Glaucoma among Mexican-Americans

December 17, 2001

Glaucoma is more common among U.S. Hispanics than previously thought and is the leading cause of blindness in this growing ethnic group, according to a national study led by Johns Hopkins researchers.

Results of the study, published in the December issue of the Archives of Ophthalmology, show the incidence of glaucoma among a group of Mexican-Americans in the Southwest ranged from 0.5 percent in those ages 41 to 49 to more than 12 percent in those age 80 and up. Sixty-five percent of those affected by glaucoma were women.

"Only 38 percent of those who had glaucoma were aware of their disease, compared with an estimated 50 percent to 70 percent of other Americans with the disease," says lead author Harry A. Quigley, M.D., director of the Dana Center for Preventive Ophthalmology at Hopkins' Wilmer Eye Institute. "As the Hispanic population increases, and as it ages, this will become a larger public health issue."

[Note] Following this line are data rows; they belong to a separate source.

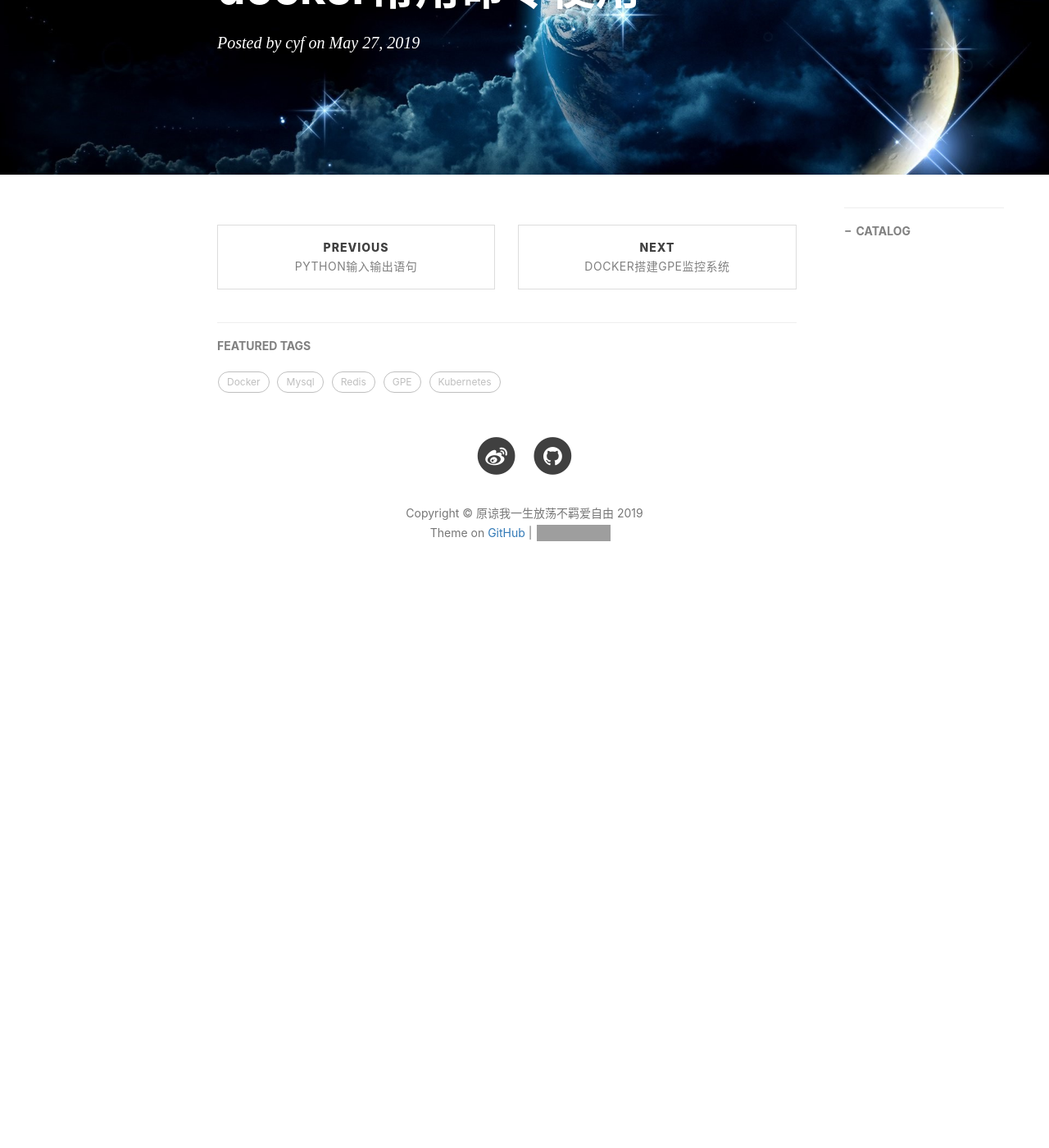
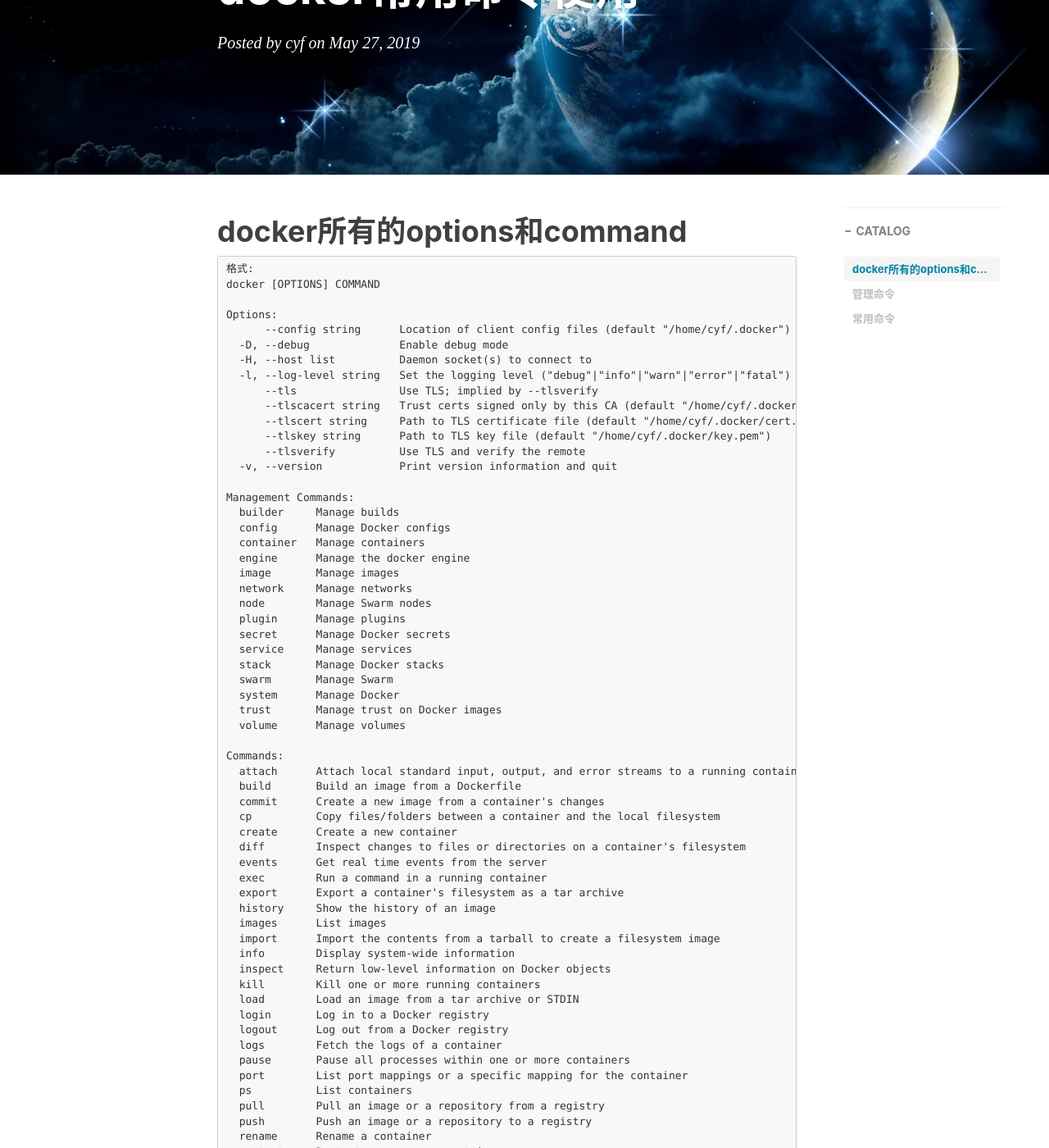
Before and after one commit to cyfkobe/github-cyf.github.io, a Jekyll site: the page built from _posts/2019-05-27-docker常用命令使用.md, in a window 1280 px wide and 1400 px high, scrolled down 244 px. Shown: the whole window at 82% size. Built offline with Jekyll 4.4.1, drawn with Linux system fonts in a browser that asks for light colours; nearby versions of some CDN libraries; comment, search, counter and statistics services are not loaded; before the commit the page ends 998 px from its top, so only the background shows below that; some of the changed text lies outside the part shown; grey boxes are pictures that could not be loaded.

Commit message:
新增docker常用命令使用

````diff
--- a/_posts/2019-05-27-docker常用命令使用.md
+++ b/_posts/2019-05-27-docker常用命令使用.md
@@ -8,3 +8,83 @@ catalog: true
 tags:
     - Docker
 ---
+# docker所有的options和command
+```
+格式:
+docker [OPTIONS] COMMAND
+
+Options:
+      --config string      Location of client config files (default "/home/cyf/.docker")
+  -D, --debug              Enable debug mode
+  -H, --host list          Daemon socket(s) to connect to
+  -l, --log-level string   Set the logging level ("debug"|"info"|"warn"|"error"|"fatal") (default "info")
+      --tls                Use TLS; implied by --tlsverify
+      --tlscacert string   Trust certs signed only by this CA (default "/home/cyf/.docker/ca.pem")
+      --tlscert string     Path to TLS certificate file (default "/home/cyf/.docker/cert.pem")
+      --tlskey string      Path to TLS key file (default "/home/cyf/.docker/key.pem")
+      --tlsverify          Use TLS and verify the remote
+  -v, --version            Print version information and quit
+
+Management Commands:
+  builder     Manage builds
+  config      Manage Docker configs
+  container   Manage containers
+  engine      Manage the docker engine
+  image       Manage images
+  network     Manage networks
+  node        Manage Swarm nodes
+  plugin      Manage plugins
+  secret      Manage Docker secrets
+  service     Manage services
+  stack       Manage Docker stacks
+  swarm       Manage Swarm
+  system      Manage Docker
+  trust       Manage trust on Docker images
+  volume      Manage volumes
+
+Commands:
+  attach      Attach local standard input, output, and error streams to a running container
+  build       Build an image from a Dockerfile
+  commit      Create a new image from a container's changes
+  cp          Copy files/folders between a container and the local filesystem
+  create      Create a new container
+  diff        Inspect changes to files or directories on a container's filesystem
+  events      Get real time events from the server
+  exec        Run a command in a running container
+  export      Export a container's filesystem as a tar archive
+  history     Show the history of an image
+  images      List images
+  import      Import the contents from a tarball to create a filesystem image
+  info        Display system-wide information
+  inspect     Return low-level information on Docker objects
+  kill        Kill one or more running containers
+  load        Load an image from a tar archive or STDIN
+  login       Log in to a Docker registry
+  logout      Log out from a Docker registry
+  logs        Fetch the logs of a container
+  pause       Pause all processes within one or more containers
+  port        List port mappings or a specific mapping for the container
+  ps          List containers
+  pull        Pull an image or a repository from a registry
+  push        Push an image or a repository to a registry
+  rename      Rename a container
+  restart     Restart one or more containers
+  rm          Remove one or more containers
+  rmi         Remove one or more images
+  run         Run a command in a new container
+  save        Save one or more images to a tar archive (streamed to STDOUT by default)
+  search      Search the Docker Hub for images
+  start       Start one or more stopped containers
+  stats       Display a live stream of container(s) resource usage statistics
+  stop        Stop one or more running containers
+  tag         Create a tag TARGET_IMAGE that refers to SOURCE_IMAGE
+  top         Display the running processes of a container
+  unpause     Unpause all processes within one or more containers
+  update      Update configuration of one or more containers
+  version     Show the Docker version information
+  wait        Block until one or more containers stop, then print their exit codes
+```
+
+# 管理命令
+
+# 常用命令
````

The cost of care and the distrust of majority culture are potential barriers to care for this group, Quigley adds.
-end-
The study was part of the National Eye Institute's Proyecto VER (Vision Evaluation and Research). It looked at vision problems among 4,774 Mexican-Americans age 40 and older living in Tucscon and Nogales, Ariz. Participants were randomly selected based on information from the 1990 census. They filled out a health questionnaire and were evaluated in a clinic.

To interview Quigley, please contact me at 410-955-1534 or kblum@jhmi.edu.

Johns Hopkins Medicine

Related Glaucoma Articles from Brightsurf:

Monitoring glaucoma at home
Glaucoma is a chronic condition that affects cells at the back of the eye.

Study finds novel mechanism that may confer protection against glaucoma
A team of researchers from LSU Health New Orleans Neuroscience Center of Excellence and the University of Copenhagen provides the first evidence that patients with ocular hypertension may exhibit superior antioxidant protection that promotes resistance to the elevated intraocular pressure associated with glaucoma.

AI-supported test for very early signs of glaucoma progression
A new test can detect glaucoma progression 18 months earlier than the current gold standard method, according to results from a UCL-sponsored clinical trial.

New method gives glaucoma researchers control over eye pressure
Neuroscientists have developed a new method that permits continuous regulation of eye pressure without damage, becoming the first to definitively prove pressure in the eye is sufficient to cause and explain glaucoma.

Glaucoma care in prison inmates
Data fromĀ 82 prison inmates treated in a glaucoma clinic at an academic hospital were used in this observational study to report on how treatment and follow-up, including medication adherence, were are managed.

New glaucoma test to help prevent blindness
Researchers have identified 107 genes that increase a person's risk of developing the eye disease glaucoma, and now developed a genetic test to detect those at risk of going blind from it.

Air pollution linked to higher glaucoma risk
Living in a more polluted area is associated with a greater likelihood of having glaucoma, a debilitating eye condition that can cause blindness, finds a new UCL-led study in the UK.

Long-term statin use associated with lower glaucoma risk
A new study brings the connection between statin use and risk of glaucoma into sharper focus.

Health burden of glaucoma has risen worldwide
The health burden of glaucoma has continuously increased around the globe in the past 25 years, according to an Acta Opthalmologica study.

UAlberta scientists first to pinpoint a cause of pigmentary glaucoma
An international team of researchers has identified a gene responsible for the onset of pigmentary glaucoma, which may lead to new therapies for the condition.

Read More: Glaucoma News and Glaucoma Current Events
Brightsurf.com is a participant in the Amazon Services LLC Associates Program, an affiliate advertising program designed to provide a means for sites to earn advertising fees by advertising and linking to Amazon.com.